__Task directions__
Each line of the listing that contains the word "const" is to be copied.

======== Records supplied ========

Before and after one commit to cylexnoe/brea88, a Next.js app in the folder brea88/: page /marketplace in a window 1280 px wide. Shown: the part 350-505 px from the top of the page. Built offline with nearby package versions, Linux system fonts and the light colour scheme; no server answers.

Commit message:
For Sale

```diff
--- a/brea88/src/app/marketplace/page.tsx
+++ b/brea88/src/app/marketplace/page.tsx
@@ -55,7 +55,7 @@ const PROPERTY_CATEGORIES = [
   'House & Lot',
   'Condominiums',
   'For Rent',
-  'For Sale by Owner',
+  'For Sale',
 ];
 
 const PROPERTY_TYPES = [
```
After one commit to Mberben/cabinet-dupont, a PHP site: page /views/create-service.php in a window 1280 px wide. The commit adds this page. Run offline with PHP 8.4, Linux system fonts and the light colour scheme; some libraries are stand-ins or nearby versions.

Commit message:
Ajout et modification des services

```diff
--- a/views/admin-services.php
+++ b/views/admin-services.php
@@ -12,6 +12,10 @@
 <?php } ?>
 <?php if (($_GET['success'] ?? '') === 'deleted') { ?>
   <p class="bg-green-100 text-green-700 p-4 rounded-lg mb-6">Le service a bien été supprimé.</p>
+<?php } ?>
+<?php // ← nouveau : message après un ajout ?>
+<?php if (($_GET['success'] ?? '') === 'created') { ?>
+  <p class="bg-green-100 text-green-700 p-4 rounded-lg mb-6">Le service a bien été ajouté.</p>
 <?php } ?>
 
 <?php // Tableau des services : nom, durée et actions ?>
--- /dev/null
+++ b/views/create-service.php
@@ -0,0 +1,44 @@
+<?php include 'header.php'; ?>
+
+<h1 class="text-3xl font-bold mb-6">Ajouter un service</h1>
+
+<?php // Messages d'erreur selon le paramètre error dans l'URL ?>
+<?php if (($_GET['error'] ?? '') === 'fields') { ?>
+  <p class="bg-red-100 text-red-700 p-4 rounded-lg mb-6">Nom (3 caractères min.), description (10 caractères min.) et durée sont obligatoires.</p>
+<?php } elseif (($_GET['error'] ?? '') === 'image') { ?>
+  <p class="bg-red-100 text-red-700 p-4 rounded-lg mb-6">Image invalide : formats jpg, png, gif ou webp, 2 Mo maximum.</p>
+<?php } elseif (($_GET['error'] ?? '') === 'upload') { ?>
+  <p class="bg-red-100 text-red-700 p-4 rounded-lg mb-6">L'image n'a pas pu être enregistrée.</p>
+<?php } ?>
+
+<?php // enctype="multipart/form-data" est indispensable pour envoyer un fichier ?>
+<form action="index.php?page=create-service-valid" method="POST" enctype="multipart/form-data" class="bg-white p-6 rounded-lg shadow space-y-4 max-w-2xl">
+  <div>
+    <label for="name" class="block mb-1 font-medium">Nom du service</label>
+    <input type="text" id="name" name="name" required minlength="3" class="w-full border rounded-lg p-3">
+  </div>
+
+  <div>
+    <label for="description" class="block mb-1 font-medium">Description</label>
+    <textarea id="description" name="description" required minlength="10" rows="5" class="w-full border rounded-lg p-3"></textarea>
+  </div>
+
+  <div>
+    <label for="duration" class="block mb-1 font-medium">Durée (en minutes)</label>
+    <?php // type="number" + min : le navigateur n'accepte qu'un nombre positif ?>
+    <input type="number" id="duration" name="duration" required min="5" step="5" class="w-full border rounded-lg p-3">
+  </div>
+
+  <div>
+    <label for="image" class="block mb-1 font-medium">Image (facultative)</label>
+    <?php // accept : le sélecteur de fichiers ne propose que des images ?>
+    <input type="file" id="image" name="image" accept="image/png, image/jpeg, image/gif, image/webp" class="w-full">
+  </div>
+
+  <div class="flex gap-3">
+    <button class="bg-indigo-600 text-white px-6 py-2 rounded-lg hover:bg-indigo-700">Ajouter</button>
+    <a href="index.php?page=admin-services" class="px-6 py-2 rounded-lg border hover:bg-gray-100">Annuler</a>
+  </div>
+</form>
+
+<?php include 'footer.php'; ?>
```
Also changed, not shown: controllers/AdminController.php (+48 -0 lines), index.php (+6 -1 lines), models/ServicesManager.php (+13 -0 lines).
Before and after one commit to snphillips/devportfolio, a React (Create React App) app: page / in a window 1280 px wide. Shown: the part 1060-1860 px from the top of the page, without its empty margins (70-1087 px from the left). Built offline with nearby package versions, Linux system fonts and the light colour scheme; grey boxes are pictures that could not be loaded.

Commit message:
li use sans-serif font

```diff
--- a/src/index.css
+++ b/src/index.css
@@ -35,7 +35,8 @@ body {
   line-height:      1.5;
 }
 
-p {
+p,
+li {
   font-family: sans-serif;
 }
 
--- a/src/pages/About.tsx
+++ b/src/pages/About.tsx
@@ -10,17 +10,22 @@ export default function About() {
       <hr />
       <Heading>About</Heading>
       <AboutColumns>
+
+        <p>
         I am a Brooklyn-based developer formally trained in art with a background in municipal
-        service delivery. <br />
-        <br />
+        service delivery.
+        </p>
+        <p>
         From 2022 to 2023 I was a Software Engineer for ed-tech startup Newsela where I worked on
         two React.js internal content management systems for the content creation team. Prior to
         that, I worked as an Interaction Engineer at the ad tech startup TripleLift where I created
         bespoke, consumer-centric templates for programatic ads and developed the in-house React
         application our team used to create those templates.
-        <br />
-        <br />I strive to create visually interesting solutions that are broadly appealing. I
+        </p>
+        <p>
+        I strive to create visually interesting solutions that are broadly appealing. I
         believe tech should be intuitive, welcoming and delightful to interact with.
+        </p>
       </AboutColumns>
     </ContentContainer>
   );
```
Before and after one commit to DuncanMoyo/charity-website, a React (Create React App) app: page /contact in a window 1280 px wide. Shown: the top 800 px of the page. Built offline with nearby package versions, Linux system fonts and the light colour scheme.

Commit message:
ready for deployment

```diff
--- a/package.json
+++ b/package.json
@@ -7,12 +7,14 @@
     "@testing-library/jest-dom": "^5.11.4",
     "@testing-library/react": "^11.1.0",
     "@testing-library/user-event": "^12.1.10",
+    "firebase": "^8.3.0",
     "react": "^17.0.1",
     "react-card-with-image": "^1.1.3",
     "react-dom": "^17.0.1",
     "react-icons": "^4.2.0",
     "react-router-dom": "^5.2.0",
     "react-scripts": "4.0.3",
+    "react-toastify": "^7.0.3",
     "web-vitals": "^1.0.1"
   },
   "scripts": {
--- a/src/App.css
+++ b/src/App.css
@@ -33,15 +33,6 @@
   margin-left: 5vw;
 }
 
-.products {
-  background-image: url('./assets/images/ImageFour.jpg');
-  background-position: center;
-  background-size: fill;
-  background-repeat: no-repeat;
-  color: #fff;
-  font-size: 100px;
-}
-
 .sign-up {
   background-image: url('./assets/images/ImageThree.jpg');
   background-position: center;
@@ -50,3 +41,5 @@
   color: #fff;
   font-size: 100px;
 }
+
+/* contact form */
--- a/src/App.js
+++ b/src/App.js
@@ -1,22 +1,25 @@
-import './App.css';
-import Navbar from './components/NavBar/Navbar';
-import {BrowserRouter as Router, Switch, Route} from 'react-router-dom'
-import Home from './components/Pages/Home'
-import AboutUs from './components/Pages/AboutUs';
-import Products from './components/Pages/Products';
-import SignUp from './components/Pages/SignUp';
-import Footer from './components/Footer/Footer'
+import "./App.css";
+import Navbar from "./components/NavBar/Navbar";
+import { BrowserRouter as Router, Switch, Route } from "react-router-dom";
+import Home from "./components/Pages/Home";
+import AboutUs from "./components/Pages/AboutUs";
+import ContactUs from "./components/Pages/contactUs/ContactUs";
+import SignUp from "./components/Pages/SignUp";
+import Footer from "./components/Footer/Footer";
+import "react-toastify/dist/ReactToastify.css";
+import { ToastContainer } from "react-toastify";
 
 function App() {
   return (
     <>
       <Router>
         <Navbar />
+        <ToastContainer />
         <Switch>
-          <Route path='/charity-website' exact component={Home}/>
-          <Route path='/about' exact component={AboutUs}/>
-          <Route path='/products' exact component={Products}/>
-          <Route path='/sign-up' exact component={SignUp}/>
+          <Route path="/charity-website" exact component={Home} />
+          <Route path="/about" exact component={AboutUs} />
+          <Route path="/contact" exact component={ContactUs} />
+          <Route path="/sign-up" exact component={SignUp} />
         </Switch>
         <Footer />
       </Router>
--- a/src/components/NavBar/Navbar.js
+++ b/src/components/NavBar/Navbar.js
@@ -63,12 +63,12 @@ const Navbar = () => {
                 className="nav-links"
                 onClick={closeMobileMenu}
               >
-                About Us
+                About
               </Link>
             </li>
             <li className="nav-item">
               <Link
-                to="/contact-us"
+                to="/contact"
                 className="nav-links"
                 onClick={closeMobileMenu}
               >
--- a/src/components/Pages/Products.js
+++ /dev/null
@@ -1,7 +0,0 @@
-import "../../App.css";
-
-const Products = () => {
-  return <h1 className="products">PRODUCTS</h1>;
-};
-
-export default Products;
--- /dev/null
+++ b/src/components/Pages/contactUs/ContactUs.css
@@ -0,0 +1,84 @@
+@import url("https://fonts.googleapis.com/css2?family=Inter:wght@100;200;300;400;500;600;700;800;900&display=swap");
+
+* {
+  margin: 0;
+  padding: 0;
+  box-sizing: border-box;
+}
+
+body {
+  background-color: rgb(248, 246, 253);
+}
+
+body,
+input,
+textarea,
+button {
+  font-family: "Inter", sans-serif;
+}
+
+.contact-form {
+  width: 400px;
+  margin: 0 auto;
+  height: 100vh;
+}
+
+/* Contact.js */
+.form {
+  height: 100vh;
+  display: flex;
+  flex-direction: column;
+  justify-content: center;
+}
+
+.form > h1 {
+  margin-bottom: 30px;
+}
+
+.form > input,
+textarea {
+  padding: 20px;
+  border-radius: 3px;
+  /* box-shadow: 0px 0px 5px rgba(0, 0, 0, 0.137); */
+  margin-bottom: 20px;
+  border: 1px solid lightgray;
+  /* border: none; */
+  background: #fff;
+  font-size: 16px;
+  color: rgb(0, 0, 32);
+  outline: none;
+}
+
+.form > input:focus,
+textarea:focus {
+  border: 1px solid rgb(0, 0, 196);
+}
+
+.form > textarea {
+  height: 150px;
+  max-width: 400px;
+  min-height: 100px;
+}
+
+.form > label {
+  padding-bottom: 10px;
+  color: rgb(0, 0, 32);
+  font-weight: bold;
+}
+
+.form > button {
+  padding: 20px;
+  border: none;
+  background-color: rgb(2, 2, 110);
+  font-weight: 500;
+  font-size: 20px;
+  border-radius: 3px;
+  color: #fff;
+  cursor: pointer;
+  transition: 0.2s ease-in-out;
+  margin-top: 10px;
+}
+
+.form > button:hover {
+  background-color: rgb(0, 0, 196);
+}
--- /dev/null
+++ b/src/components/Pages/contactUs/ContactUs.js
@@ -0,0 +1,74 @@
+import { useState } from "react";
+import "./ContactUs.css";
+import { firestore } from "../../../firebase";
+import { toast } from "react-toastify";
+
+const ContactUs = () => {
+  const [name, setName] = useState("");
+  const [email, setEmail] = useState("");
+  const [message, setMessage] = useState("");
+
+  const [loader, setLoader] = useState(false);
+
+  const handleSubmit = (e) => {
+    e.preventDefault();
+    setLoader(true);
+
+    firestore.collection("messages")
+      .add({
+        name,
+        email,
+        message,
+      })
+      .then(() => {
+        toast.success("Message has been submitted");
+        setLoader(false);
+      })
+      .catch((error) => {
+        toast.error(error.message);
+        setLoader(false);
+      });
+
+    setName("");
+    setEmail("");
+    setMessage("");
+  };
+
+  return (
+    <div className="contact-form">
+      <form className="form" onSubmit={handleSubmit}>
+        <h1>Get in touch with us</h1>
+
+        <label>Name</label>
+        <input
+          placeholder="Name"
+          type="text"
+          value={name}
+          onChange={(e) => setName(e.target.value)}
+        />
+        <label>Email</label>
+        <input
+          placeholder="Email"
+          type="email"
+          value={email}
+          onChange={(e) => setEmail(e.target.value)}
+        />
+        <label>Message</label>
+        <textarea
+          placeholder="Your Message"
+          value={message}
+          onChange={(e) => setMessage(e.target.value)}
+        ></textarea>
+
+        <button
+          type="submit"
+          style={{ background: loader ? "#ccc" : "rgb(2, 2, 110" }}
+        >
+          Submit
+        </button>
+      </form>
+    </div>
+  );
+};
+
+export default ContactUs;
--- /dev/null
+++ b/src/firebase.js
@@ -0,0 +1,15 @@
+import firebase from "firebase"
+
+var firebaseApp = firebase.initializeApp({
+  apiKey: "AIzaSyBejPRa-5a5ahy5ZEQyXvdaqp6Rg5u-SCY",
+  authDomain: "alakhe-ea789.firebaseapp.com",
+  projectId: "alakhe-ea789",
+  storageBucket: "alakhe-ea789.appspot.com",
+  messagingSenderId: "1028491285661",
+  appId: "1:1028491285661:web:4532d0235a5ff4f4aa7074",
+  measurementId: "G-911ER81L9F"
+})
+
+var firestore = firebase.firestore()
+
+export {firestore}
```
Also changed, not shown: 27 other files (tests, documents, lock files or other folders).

========

__Answer below__
@@ -55,7 +55,7 @@ const PROPERTY_CATEGORIES = [
 const PROPERTY_TYPES = [
@@ -63,12 +63,12 @@ const Navbar = () => {
-const Products = () => {
+const ContactUs = () => {
+  const [name, setName] = useState("");
+  const [email, setEmail] = useState("");
+  const [message, setMessage] = useState("");
+  const [loader, setLoader] = useState(false);
+  const handleSubmit = (e) => {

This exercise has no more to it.